* [Problem requirements]:
Could you copy out all of the records below exactly, leaving out every picture?

Web page revision data
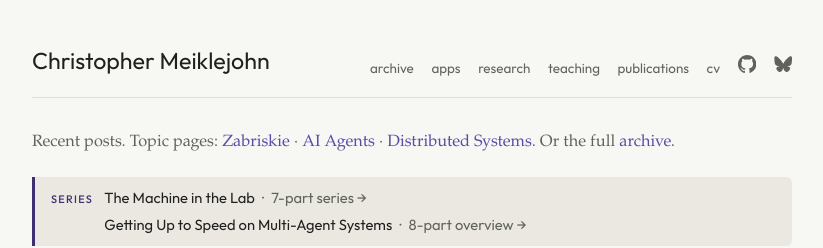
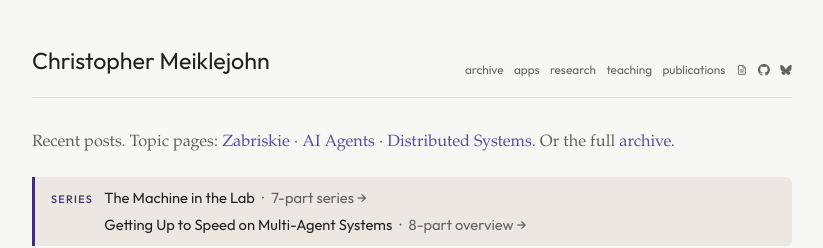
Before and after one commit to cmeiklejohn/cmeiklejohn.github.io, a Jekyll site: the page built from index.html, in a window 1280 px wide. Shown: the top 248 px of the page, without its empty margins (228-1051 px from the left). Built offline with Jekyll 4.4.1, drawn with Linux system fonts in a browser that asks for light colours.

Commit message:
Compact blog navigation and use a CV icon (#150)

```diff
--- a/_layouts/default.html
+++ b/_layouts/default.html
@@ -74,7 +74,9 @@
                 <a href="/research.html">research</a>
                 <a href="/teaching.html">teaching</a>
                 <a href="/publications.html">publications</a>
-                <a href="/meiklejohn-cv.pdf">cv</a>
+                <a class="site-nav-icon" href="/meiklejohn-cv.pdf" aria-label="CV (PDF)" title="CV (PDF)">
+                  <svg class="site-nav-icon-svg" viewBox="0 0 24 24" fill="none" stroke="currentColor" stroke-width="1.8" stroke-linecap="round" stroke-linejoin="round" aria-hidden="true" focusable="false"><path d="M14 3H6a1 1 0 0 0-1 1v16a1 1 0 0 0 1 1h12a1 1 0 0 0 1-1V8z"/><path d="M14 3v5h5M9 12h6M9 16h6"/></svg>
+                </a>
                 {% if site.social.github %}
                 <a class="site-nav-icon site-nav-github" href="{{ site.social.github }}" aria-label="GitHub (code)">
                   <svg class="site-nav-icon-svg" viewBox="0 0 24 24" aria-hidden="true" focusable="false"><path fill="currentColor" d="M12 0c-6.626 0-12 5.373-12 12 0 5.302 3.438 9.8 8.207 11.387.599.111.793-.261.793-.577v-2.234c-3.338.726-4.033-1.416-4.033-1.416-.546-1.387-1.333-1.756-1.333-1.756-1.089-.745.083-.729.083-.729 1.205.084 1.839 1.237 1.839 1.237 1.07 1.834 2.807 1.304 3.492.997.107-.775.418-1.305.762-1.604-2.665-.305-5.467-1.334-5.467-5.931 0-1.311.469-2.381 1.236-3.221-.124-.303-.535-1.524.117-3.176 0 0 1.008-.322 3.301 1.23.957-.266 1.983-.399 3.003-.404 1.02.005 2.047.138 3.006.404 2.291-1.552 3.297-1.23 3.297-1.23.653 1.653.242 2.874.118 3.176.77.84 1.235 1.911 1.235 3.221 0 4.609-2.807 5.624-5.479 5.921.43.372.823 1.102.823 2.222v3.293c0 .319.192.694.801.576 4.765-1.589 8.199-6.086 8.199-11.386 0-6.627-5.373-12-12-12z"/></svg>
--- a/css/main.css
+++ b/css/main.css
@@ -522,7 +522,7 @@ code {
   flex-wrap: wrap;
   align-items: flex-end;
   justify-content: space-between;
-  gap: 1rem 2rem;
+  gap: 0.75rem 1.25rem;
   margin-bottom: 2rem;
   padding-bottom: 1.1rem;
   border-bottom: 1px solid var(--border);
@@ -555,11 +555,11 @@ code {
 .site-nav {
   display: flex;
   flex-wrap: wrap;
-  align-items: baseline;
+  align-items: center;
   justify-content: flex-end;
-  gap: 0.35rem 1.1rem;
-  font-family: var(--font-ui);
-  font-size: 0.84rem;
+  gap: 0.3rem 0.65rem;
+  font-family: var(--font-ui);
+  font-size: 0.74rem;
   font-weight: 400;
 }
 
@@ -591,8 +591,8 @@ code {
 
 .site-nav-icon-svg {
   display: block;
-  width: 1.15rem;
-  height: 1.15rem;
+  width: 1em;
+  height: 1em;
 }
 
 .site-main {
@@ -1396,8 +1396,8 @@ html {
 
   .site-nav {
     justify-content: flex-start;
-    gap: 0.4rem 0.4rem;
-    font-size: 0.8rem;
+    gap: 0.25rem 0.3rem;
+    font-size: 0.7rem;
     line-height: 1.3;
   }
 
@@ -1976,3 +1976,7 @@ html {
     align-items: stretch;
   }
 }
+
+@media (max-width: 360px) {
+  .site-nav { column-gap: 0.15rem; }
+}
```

* [Exercise output]:
Before and after one commit to cmeiklejohn/cmeiklejohn.github.io, a Jekyll site: the page built from index.html, in a window 1280 px wide. Shown: the top 248 px of the page, without its empty margins (228-1051 px from the left). Built offline with Jekyll 4.4.1, drawn with Linux system fonts in a browser that asks for light colours.

Commit message:
Compact blog navigation and use a CV icon (#150)

```diff
--- a/_layouts/default.html
+++ b/_layouts/default.html
@@ -74,7 +74,9 @@
                 <a href="/research.html">research</a>
                 <a href="/teaching.html">teaching</a>
                 <a href="/publications.html">publications</a>
-                <a href="/meiklejohn-cv.pdf">cv</a>
+                <a class="site-nav-icon" href="/meiklejohn-cv.pdf" aria-label="CV (PDF)" title="CV (PDF)">
+                  <svg class="site-nav-icon-svg" viewBox="0 0 24 24" fill="none" stroke="currentColor" stroke-width="1.8" stroke-linecap="round" stroke-linejoin="round" aria-hidden="true" focusable="false"><path d="M14 3H6a1 1 0 0 0-1 1v16a1 1 0 0 0 1 1h12a1 1 0 0 0 1-1V8z"/><path d="M14 3v5h5M9 12h6M9 16h6"/></svg>
+                </a>
                 {% if site.social.github %}
                 <a class="site-nav-icon site-nav-github" href="{{ site.social.github }}" aria-label="GitHub (code)">
                   <svg class="site-nav-icon-svg" viewBox="0 0 24 24" aria-hidden="true" focusable="false"><path fill="currentColor" d="M12 0c-6.626 0-12 5.373-12 12 0 5.302 3.438 9.8 8.207 11.387.599.111.793-.261.793-.577v-2.234c-3.338.726-4.033-1.416-4.033-1.416-.546-1.387-1.333-1.756-1.333-1.756-1.089-.745.083-.729.083-.729 1.205.084 1.839 1.237 1.839 1.237 1.07 1.834 2.807 1.304 3.492.997.107-.775.418-1.305.762-1.604-2.665-.305-5.467-1.334-5.467-5.931 0-1.311.469-2.381 1.236-3.221-.124-.303-.535-1.524.117-3.176 0 0 1.008-.322 3.301 1.23.957-.266 1.983-.399 3.003-.404 1.02.005 2.047.138 3.006.404 2.291-1.552 3.297-1.23 3.297-1.23.653 1.653.242 2.874.118 3.176.77.84 1.235 1.911 1.235 3.221 0 4.609-2.807 5.624-5.479 5.921.43.372.823 1.102.823 2.222v3.293c0 .319.192.694.801.576 4.765-1.589 8.199-6.086 8.199-11.386 0-6.627-5.373-12-12-12z"/></svg>
--- a/css/main.css
+++ b/css/main.css
@@ -522,7 +522,7 @@ code {
   flex-wrap: wrap;
   align-items: flex-end;
   justify-content: space-between;
-  gap: 1rem 2rem;
+  gap: 0.75rem 1.25rem;
   margin-bottom: 2rem;
   padding-bottom: 1.1rem;
   border-bottom: 1px solid var(--border);
@@ -555,11 +555,11 @@ code {
 .site-nav {
   display: flex;
   flex-wrap: wrap;
-  align-items: baseline;
+  align-items: center;
   justify-content: flex-end;
-  gap: 0.35rem 1.1rem;
-  font-family: var(--font-ui);
-  font-size: 0.84rem;
+  gap: 0.3rem 0.65rem;
+  font-family: var(--font-ui);
+  font-size: 0.74rem;
   font-weight: 400;
 }
 
@@ -591,8 +591,8 @@ code {
 
 .site-nav-icon-svg {
   display: block;
-  width: 1.15rem;
-  height: 1.15rem;
+  width: 1em;
+  height: 1em;
 }
 
 .site-main {
@@ -1396,8 +1396,8 @@ html {
 
   .site-nav {
     justify-content: flex-start;
-    gap: 0.4rem 0.4rem;
-    font-size: 0.8rem;
+    gap: 0.25rem 0.3rem;
+    font-size: 0.7rem;
     line-height: 1.3;
   }
 
@@ -1976,3 +1976,7 @@ html {
     align-items: stretch;
   }
 }
+
+@media (max-width: 360px) {
+  .site-nav { column-gap: 0.15rem; }
+}
```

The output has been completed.